Dylan Brown is a graduate of the MFA program at Oregon State. His work has appeared in Brevity, McSweeney's Internet Tendency, and Barrelhouse. He currently works as a bookseller on the Oregon Coast.
His essay, "Here in the Mariana Trench," appeared in Issue Eighty-Five of The Collagist.
Here, Dylan Brown talks with interviewer William Hoffacker about research, scaffolding, and Nick Flynn.
What can you tell us about the origins of your essay, “Here in the Mariana Trench”? What sparked the initial idea and caused you to start writing the first draft?
This piece in its current form started as a response to a prompt from one of my instructors at Oregon State, Jennifer Richter, in a hybrid forms class. It was strange for me because I typically don’t enjoy prompts but Jennifer pointed out a type of scaffolding I thought I could work with. She’s a great poet who I think understands structure really well. The material itself came from things I’d been tinkering with before in a more linear way but weren’t working in that form.
This essay contains some factual information about a shipwreck, Werner Herzog, and, of course, the Mariana Trench. How does research fit into your writing process? Are you learning about these things before or during your work on the essay? How much do you depend on research for your nonfiction writing, and do you enjoy doing research?
Research cracks open the world a little bit for me, and maybe more importantly, it expands my vocabulary, helps me find the right word. It’s a process I enjoy immensely, which seems natural to me because my love of writing is rooted in my love of reading. At times, usually when I’m writing, I feel like I don’t know anything about anything, which can be kind of debilitating. Research can help alleviate that. I usually try to write as much as I can without doing any research, but in this case parts of the piece really came about from connections I was making as I was reading: the ships and the narcosis, for instance.
You write about your mother and father in this essay, at times revealing some personal information and making some vulnerable statements, such as, “Does he know that I miss him? He might suspect as much. I can’t say if he’ll ever read this. I just don’t know how to call, or what I’d say if I did.” Do you ever have any reservations about not only writing about these relationships but also publishing the work? Can you speak about the risks and rewards of writing and publishing creative nonfiction about your loved ones?

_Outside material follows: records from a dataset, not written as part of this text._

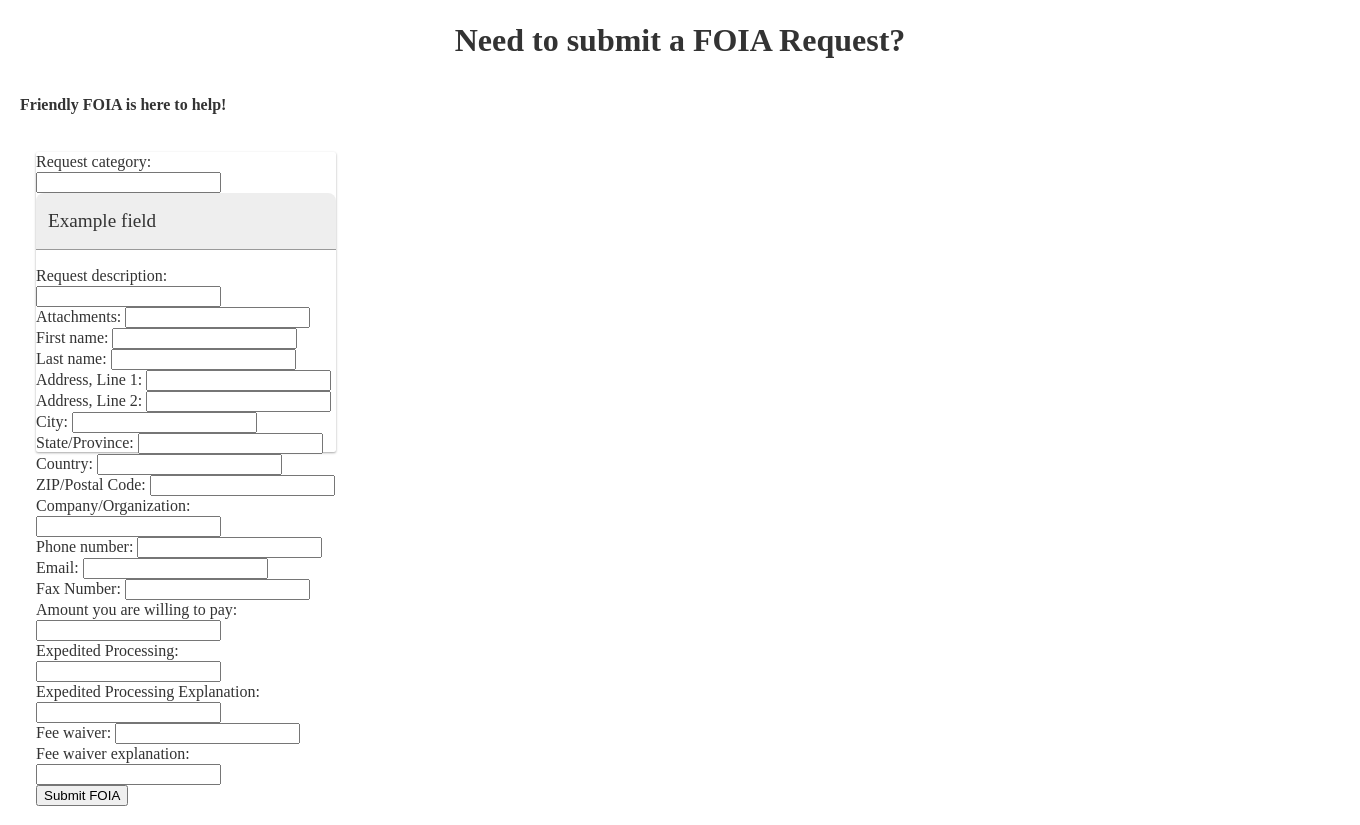
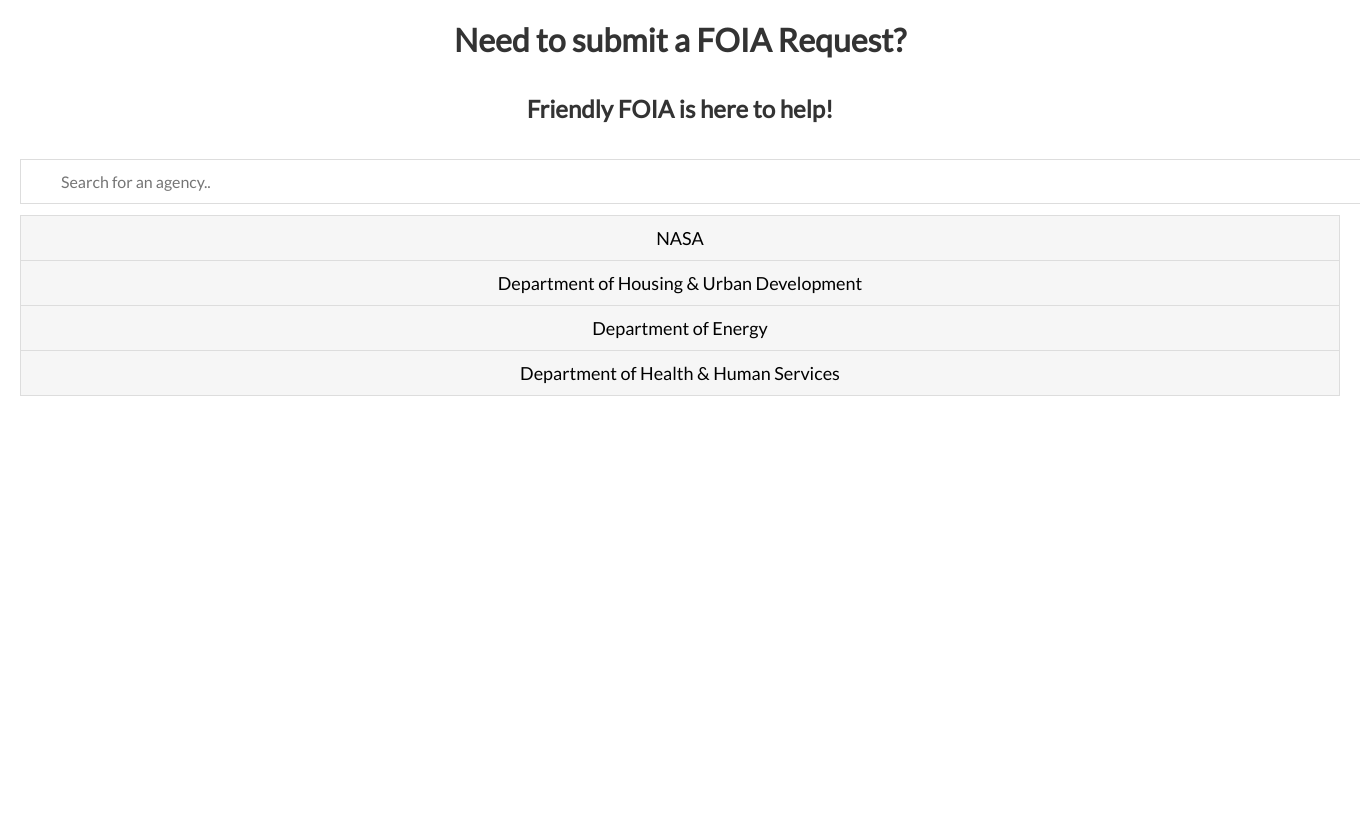
Before and after one commit to searri/friendly-foia, a Flask app: page / in a window 1360 px wide; the page is wider, and only the part inside the window is pictured. After the commit the page ends 396 px from the top of that part, so only its background shows below. Run offline with Flask 2, Linux system fonts and the light colour scheme.

Commit message:
searchable dropdown complete

```diff
--- a/app.py
+++ b/app.py
@@ -4,8 +4,7 @@
 
 @app.route('/')
 def home():
-    return render_template('home.html')
-
+    return render_template('landingpage.html')
 
 if __name__ == '__main__':
     app.run(debug=True)
--- a/static/css/main.css
+++ b/static/css/main.css
@@ -1,3 +1,7 @@
+* {
+    font-family: 'Lato', sans-serif;
+}
+
 html,
 body {
     color: #333;
@@ -9,7 +13,8 @@
     margin: 20px;
 }
 
-h1 {
+h1,
+h2 {
     line-height: 1.2;
     margin-bottom: 35px;
     text-align: center;
@@ -46,7 +51,7 @@
     border-radius: 8px 8px 0 0;
     overflow: hidden;
     position: relative;
-    width: 100%;
+    width: 80%;
 }
 
 .form-field__bar {
@@ -117,10 +122,8 @@
     background: #fff;
     border-radius: 2px;
     display: inline-block;
-    height: 300px;
     margin: 1rem;
     position: relative;
-    width: 300px;
 }
 
 .card-1 {
@@ -129,5 +132,54 @@
 }
 
 .card-1:hover {
-    box-shadow: 0 14px 28px rgba(0,0,0,0.25), 0 10px 10px rgba(0,0,0,0.22);
+    box-shadow: 0 14px 28px rgba(0, 0, 0, 0.25), 0 10px 10px rgba(0, 0, 0, 0.22);
 }
+
+#myInput {
+    /* Add a search icon to input */
+    background-position: 10px 12px;
+    /* Position the search icon */
+    background-repeat: no-repeat;
+    /* Do not repeat the icon image */
+    width: 100%;
+    /* Full-width */
+    font-size: 16px;
+    /* Increase font-size */
+    padding: 12px 20px 12px 40px;
+    /* Add some padding */
+    border: 1px solid #ddd;
+    /* Add a grey border */
+    margin-bottom: 12px;
+    /* Add some space below the input */
+}
+
+#myUL {
+    /* Remove default list styling */
+    list-style-type: none;
+    padding: 0;
+    margin: 0;
+}
+
+#myUL li a {
+    border: 1px solid #ddd;
+    /* Add a border to all links */
+    margin-top: -1px;
+    /* Prevent double borders */
+    background-color: #f6f6f6;
+    /* Grey background color */
+    padding: 12px;
+    /* Add some padding */
+    text-decoration: none;
+    /* Remove default text underline */
+    font-size: 18px;
+    /* Increase the font-size */
+    color: black;
+    /* Add a black text color */
+    display: block;
+    /* Make it into a block element to fill the whole list */
+}
+
+#myUL li a:hover:not(.header) {
+    background-color: #eee;
+    /* Add a hover effect to all links, except for headers */
+}
--- a/templates/home.html
+++ b/templates/home.html
@@ -4,31 +4,69 @@
 <head>
     <meta charset="utf-8">
     <title>Friendly FOIA</title>
-    <link rel="stylesheet" href="{{ url_for('static', filename='css/main.css') }}">
+    <link rel="stylesheet" href="static/css/main.css">
+    <link href="https://fonts.googleapis.com/css?family=Lato" rel="stylesheet">
 </head>
 
 <body>
     <h1>Need to submit a FOIA Request?</h1>
     <h4>Friendly FOIA is here to help!</h4>
-    <div class="card card-1">
-        <form action="report.php" method="POST">
+    <div style="text-align: center">
+        <div class="card card-1" style="width: 70%">
+            <form action="report.php" method="POST" style="text-align: left">
+                Select Federal Agency: <input type="text" name="agency"><br>
                 Request category: <input type="text" name="situation"><br>
+                Request description: <input type="text" name="situation"><br>
+                Attachments: <input type="text" name="desc"><br>
 
                 <div class="form-field">
                     <div class="form-field__control">
-                    <input id="exampleField" type="text" class="form-field__input" value="" placeholder=" " />
-                    <label for="exampleField" class="form-field__label">Example field</label>
+                        <input name="fname" type="text" class="form-field__input" value="" placeholder=" " />
+                        <label for="exampleField" class="form-field__label">First Name</label>
                         <div class="form-field__bar"></div>
                     </div>
                 </div>
 
-            Request description: <input type="text" name="situation"><br>
-            Attachments: <input type="text" name="desc"><br>
-            First name: <input type="text" name="fname"><br>
-            Last name: <input type="text" name="lname"><br>
-            Address, Line 1: <input type="text" name="addr1"><br>
-            Address, Line 2: <input type="text" name="addr2"><br>
-            City: <input type="text" name="city"><br>
+                <div class="form-field">
+                    <div class="form-field__control">
+                        <input name="lname" type="text" class="form-field__input" value="" placeholder=" " />
+                        <label for="exampleField" class="form-field__label">Last Name</label>
+                        <div class="form-field__bar"></div>
+                    </div>
+                </div>
+
+                <div class="form-field">
+                    <div class="form-field__control">
+                        <input name="addr1" type="text" class="form-field__input" value="" placeholder=" " />
+                        <label for="exampleField" class="form-field__label">Address, Line 1</label>
+                        <div class="form-field__bar"></div>
+                    </div>
+                </div>
+
+                <div class="form-field">
+                    <div class="form-field__control">
+                        <input name="addr2" type="text" class="form-field__input" value="" placeholder=" " />
+                        <label for="exampleField" class="form-field__label">Address, Line 2</label>
+                        <div class="form-field__bar"></div>
+                    </div>
+                </div>
+
+                <div class="form-field">
+                    <div class="form-field__control">
+                        <input name="city" type="text" class="form-field__input" value="" placeholder=" " />
+                        <label for="exampleField" class="form-field__label">City</label>
+                        <div class="form-field__bar"></div>
+                    </div>
+                </div>
+
+                <div class="form-field">
+                    <div class="form-field__control">
+                        <input name="state" type="text" class="form-field__input" value="" placeholder=" " />
+                        <label for="exampleField" class="form-field__label">State/Province</label>
+                        <div class="form-field__bar"></div>
+                    </div>
+                </div>
+
                 State/Province: <input type="text" name="state"><br>
                 Country: <input type="text" name="country"><br>
                 ZIP/Postal Code: <input type="text" name="zip"><br>
@@ -44,6 +82,7 @@
                 <input type="submit" value="Submit FOIA">
             </form>
         </div>
+    </div>
 
 </body>
 
--- /dev/null
+++ b/templates/landingpage.html
@@ -0,0 +1,52 @@
+<!DOCTYPE html>
+<html lang="en" dir="ltr">
+
+<head>
+    <meta charset="utf-8">
+    <title>Friendly FOIA</title>
+    <link rel="stylesheet" href="{{ url_for('static', filename='css/main.css') }}">
+    <link href="https://fonts.googleapis.com/css?family=Lato" rel="stylesheet">
+</head>
+
+<body>
+    <h1>Need to submit a FOIA Request?</h1>
+    <h2>Friendly FOIA is here to help!</h2>
+    <div style="text-align: center">
+        <form>
+            <input type="text" id="myInput" onkeyup="myFunction()" placeholder="Search for an agency.." name="agency">
+
+            <ul id="myUL">
+                <li><a href="#">NASA</a></li>
+                <li><a href="#">Department of Housing & Urban Development</a></li>
+
+                <li><a href="#">Department of Energy</a></li>
+                <li><a href="#">Department of Health & Human Services</a></li>
+            </ul>
+        </form>
+    </div>
+
+</body>
+
+<script>
+    function myFunction() {
+        // Declare variables
+        var input, filter, ul, li, a, i, txtValue;
+        input = document.getElementById('myInput');
+        filter = input.value.toUpperCase();
+        ul = document.getElementById("myUL");
+        li = ul.getElementsByTagName('li');
+
+        // Loop through all list items, and hide those who don't match the search query
+        for (i = 0; i < li.length; i++) {
+            a = li[i].getElementsByTagName("a")[0];
+            txtValue = a.textContent || a.innerText;
+            if (txtValue.toUpperCase().indexOf(filter) > -1) {
+                li[i].style.display = "";
+            } else {
+                li[i].style.display = "none";
+            }
+        }
+    }
+</script>
+
+</html>
```
Lines whose indentation alone changed are shown as unchanged.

I had some reservations at first, particularly with regards to my father. This isn’t the most flattering portrait of him, but it is an honest one. He’s always been honest with me, many times to a fault, so it might run in the family. In terms of the risks and rewards, I’m reminded of Nick Flynn’s memoir, Another Bullshit Night in Suck City. When I read it I kept saying to myself, “He’s describing my dad! That’s him!” Of course, it wasn’t him, but it meant so much to me to see shades of my own experience in someone else’s story. Now, I think we owe it to one another to share these things. It kills me to think of all the important stories people have taken with them to the grave. I don’t know if that’s coming from a place of selfishness or generosity.
There are a few moments in this essay when the focus turns to writing itself (e.g., “I’ll admit it: I chafe at the thought of poetry, when it becomes a show or veneer, a cloak the writer hides behind,” or, “I don’t tell the truth anymore.”). How did these “meta” moments make their way into this essay? What’s the intended effect on the reader of calling attention to the artifice of the work you’re doing?
The meta moments are apologia, in a sense. I’m a sucker for narrative and linear structure but with this material I felt those devices were letting me down. The intended effect has something to do with reminding the reader that making sense of our lives often means making sense of the linguistic tools we are using. Here I may have felt as though I was doing some hiding myself by structuring the material this way.
What writing projects are you working on now?
I’ve been working on a longer piece of fiction. I don’t really know enough about it yet to say more than that. I’m also working on a book review and some translation work. It helps me to have several things going at once, in case I stall out somewhere.
What have you read recently that you’d like to recommend?
A Box of Matches by Nicholson Baker is a quiet novel that blew me away. Baker’s writing belies an intense curiosity about the world that I envy and I tend to enjoy novels where not much happens. For example, there’s a whole bit about the proper way to wash a dirty plate. Each section starts with what time it is in the early morning as the narrator drinks coffee by a fire he’s just built. Then it follows his thoughts and worries about the coming day, sometimes a memory, and moves out from there. It’s a great study in how relatively uneventful scenes can add up to an affecting novel.